  • Natasha Ellingson says:

    The article was interesting but in my opinion if you register to donate your organs or tissue that is your wish to do so. I don’t feel it is ethical of family members to veto a decision already made by the donor when he/she had sound judgement. The donor’s wish should be carried out, and not changed because family members are stressed out over the situation. However, when it comes to minor children I think it is the responsibility of the parents or guardians to make the decision whether or not they want to donate their child’s organs or tissue. When the child understands the meaning of being a donor and wishes to donate his/her organs; then I feel child’s wishes should be followed through by the parents or guardians.

  • Jason says:

    I feel that the family of the deceased or loss of mental capabilities should respect the decision of that person. It was that person’s right to make that choice with their body. Having a child that passes, I can see where the family can come in have an opinion on what can be done, but the other family members should respect the decision that the mother and father makes for their child. In todays world everything has changed so much, lot of people think that things should be done their way no matter what relationship is to the person. Having different types of religions out there today could play a part in family decision, since the family can mixed religions in the same family. Families should respect other families decisions and support each other in the tough times of dealing with the pain of a love one.

  • L says:

    As one who is listed as an organ donor and has been for many years I have had the argument with my mother related to my clear and stated wishes. My mother promises that she will fight any organ donation efforts I have made. I do not feel it is ethical for anyone to step in and revers an organ donors wishes. I also have a family member who has benefited from organ donation. While she has been able to rely on live family donors this possibility has ended. She will need to use cadaver donors in the future. My mother supports this because the donor is not me. While I cannot begin to reason with her, my wishes are clearly stated.

    If something happens to me there will be far more people fighting for my true wishes than the one fighting against them. In the end donation is a personal choice that I feel unethical to challenge.

  • Paul Treanor says:

    Racism, racism, racism: from beginning to end, the organ and tissue transplant proces is discriminatory and racist. The Donate Life website which is quoted in this piece says…

    Organs are allocated to transplant recipients in a fair, equitable process that takes no account of race, religion, gender, social status, disability or age – unless age is relevant to the organ matching criteria.

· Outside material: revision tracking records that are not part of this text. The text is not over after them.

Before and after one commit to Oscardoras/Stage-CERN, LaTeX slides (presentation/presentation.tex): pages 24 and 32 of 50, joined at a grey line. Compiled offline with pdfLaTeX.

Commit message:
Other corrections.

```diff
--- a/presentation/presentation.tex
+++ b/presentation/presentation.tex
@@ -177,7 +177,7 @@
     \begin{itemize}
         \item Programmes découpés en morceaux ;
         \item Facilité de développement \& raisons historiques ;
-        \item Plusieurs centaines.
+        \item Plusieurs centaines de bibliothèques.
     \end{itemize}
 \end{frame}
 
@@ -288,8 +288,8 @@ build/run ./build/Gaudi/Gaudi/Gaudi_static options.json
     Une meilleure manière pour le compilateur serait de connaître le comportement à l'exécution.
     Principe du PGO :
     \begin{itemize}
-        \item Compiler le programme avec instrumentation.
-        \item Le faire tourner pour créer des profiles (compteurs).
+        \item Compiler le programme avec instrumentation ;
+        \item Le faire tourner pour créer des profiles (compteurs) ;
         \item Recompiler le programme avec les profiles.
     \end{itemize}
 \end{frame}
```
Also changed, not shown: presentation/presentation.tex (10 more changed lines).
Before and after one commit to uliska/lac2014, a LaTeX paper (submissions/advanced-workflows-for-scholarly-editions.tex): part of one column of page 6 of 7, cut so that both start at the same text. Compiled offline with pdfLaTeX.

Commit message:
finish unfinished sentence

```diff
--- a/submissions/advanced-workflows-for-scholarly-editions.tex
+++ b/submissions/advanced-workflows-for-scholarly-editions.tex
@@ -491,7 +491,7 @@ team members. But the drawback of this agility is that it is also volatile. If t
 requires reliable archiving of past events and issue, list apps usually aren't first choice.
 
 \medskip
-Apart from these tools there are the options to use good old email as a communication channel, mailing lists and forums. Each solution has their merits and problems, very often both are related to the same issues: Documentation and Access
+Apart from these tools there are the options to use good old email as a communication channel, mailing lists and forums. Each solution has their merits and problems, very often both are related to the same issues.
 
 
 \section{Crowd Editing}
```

    Of course that is a straightforward lie. See what happens if you are a poor villager in rural Cambodia, and get on an illegal boat to Australia, to get a transplant. The story is the same all over the developed world: the most privileged in health care, have the best access to donor organs and tissue – ‘white’ (ethnic majority) male, university educated, high-income. Transplants are organised on a national basis, and the coordinators shamelessly discriminate on grounds of nationality. The same goes for donated blood, and what’s more there are semi-secret protocols, on the military use of donated blood. If ethical principles were applied, there would be nothing left of the present donor systems.

    • Matt Sharp says:

      Is it that the organ and transplant process is discriminatory and racist, or is it that immigration policy is discriminatory and racist?

      • Paul Treanor says:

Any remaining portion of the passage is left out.